In January, the UAE's energy minister said tthe pipeline, designed to transport 1.5mbd, should hopefully be operational within six months. As we have previously said, a prolonged closure of the Strait is a low probability.
As well as the practical challenge of physically blocking it, we think Iran would only choose to close an international shipping lane that is the world's most important oil chokepoint as a last resort, given the potential for international retaliation.
Iran also exports oil via the Strait.
However, if the Strait was blocked in the second half of this year, when the Habshan-Fujairah pipeline could be operational, it would potentially give Abu Dhabi the best safety net.
It would enable Abu Dhabi, which has the world's second largest per capita reserves of hydrocarbons, to continue to export up to around two-thirds of its oil output, or around three-quarters of its current net oil exports, by bypassing the Strait and delivering oil to the Gulf of Oman.

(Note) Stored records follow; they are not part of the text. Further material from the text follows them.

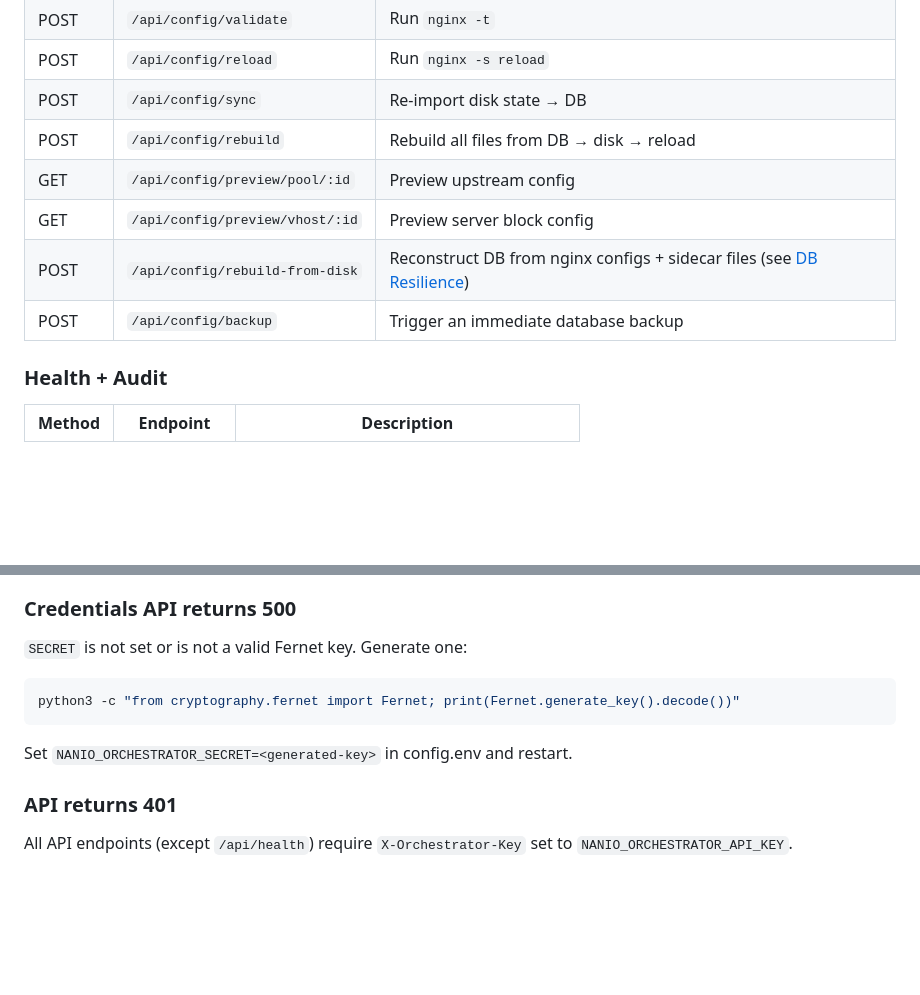
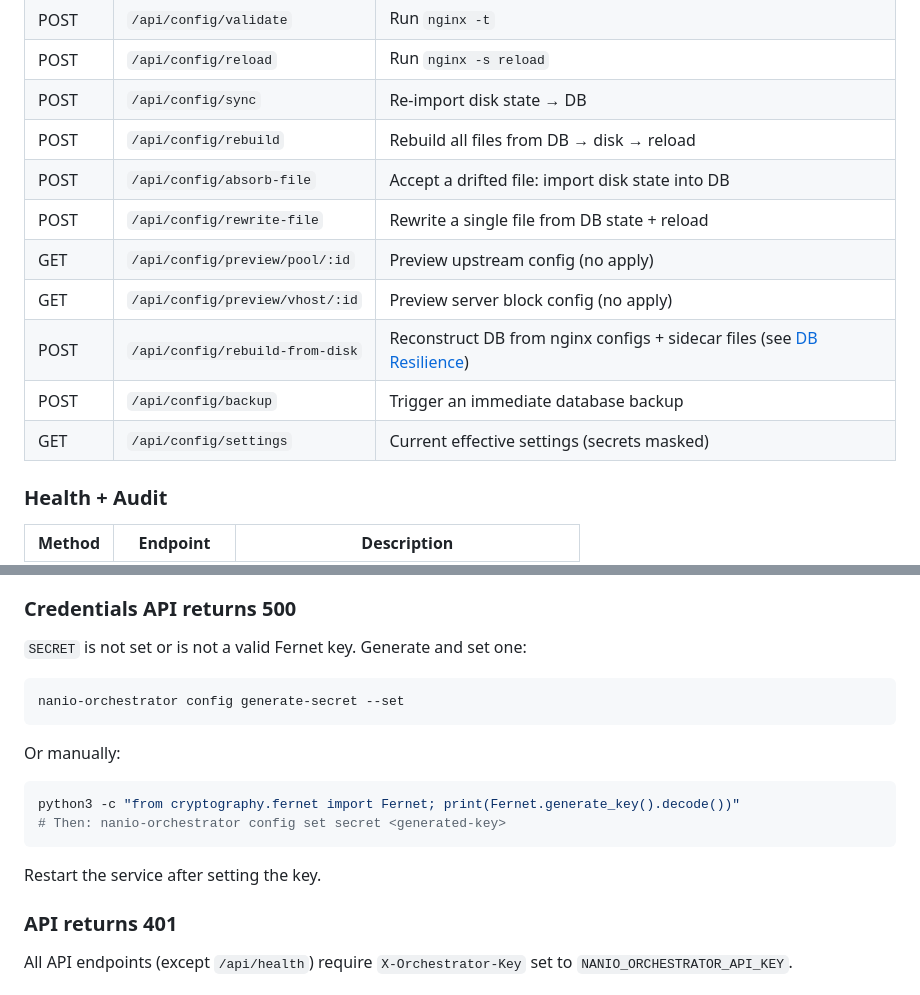
Before and after one commit to nunokisc/nanio-orchestrator, a Markdown page: README.md, 2 parts joined by grey strips. Rendered like a GitHub page; blank space fills up the shorter version.

````diff
--- a/README.md
+++ b/README.md
@@ -221,10 +221,13 @@ Full bucket migrations using rclone. Phases: `pending → copying → verifying
 | POST | `/api/config/reload` | Run `nginx -s reload` |
 | POST | `/api/config/sync` | Re-import disk state → DB |
 | POST | `/api/config/rebuild` | Rebuild all files from DB → disk → reload |
-| GET | `/api/config/preview/pool/:id` | Preview upstream config |
-| GET | `/api/config/preview/vhost/:id` | Preview server block config |
+| POST | `/api/config/absorb-file` | Accept a drifted file: import disk state into DB |
+| POST | `/api/config/rewrite-file` | Rewrite a single file from DB state + reload |
+| GET | `/api/config/preview/pool/:id` | Preview upstream config (no apply) |
+| GET | `/api/config/preview/vhost/:id` | Preview server block config (no apply) |
 | POST | `/api/config/rebuild-from-disk` | Reconstruct DB from nginx configs + sidecar files (see [DB Resilience](#db-resilience)) |
 | POST | `/api/config/backup` | Trigger an immediate database backup |
+| GET | `/api/config/settings` | Current effective settings (secrets masked) |
 
 ### Health + Audit
 
@@ -411,13 +463,20 @@ Common causes:
 
 ### Credentials API returns 500
 
-`SECRET` is not set or is not a valid Fernet key. Generate one:
+`SECRET` is not set or is not a valid Fernet key. Generate and set one:
+
+```bash
+nanio-orchestrator config generate-secret --set
+```
+
+Or manually:
 
 ```bash
 python3 -c "from cryptography.fernet import Fernet; print(Fernet.generate_key().decode())"
+# Then: nanio-orchestrator config set secret <generated-key>
 ```
 
-Set `NANIO_ORCHESTRATOR_SECRET=<generated-key>` in config.env and restart.
+Restart the service after setting the key.
 
 ### API returns 401
 
````
Also changed, not shown: other parts of README.md (+57 -8 lines).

Saudi Arabia currently has the advantage that it already enjoys pipeline access to the Red Sea via the East-West pipeline.
The country could export more than half its output through this pipeline, which has a maximum capacity of 5mbd and currently transports around 1.8mbd.
However, even at maximum capacity, with 2011 output running at 9.3mbd and no decline so far this year due to the tensions over Iran, a higher proportion of Saudi oil output and exports would be stuck inside the country if they could not be shipped out of the Gulf than would be the case for Abu Dhabi once the Habshan-Fujairah pipeline is operational.
All oil exported from Kuwait is transported through the Strait of Hormuz.
Fitch rates Abu Dhabi and Kuwait 'AA' and Saudi Arabia 'AA-'.
The high investment grade ratings in each case are underpinned by strong sovereign and external balance sheets.
The high proportion of government revenues generated by oil is a rating weakness for all three countries.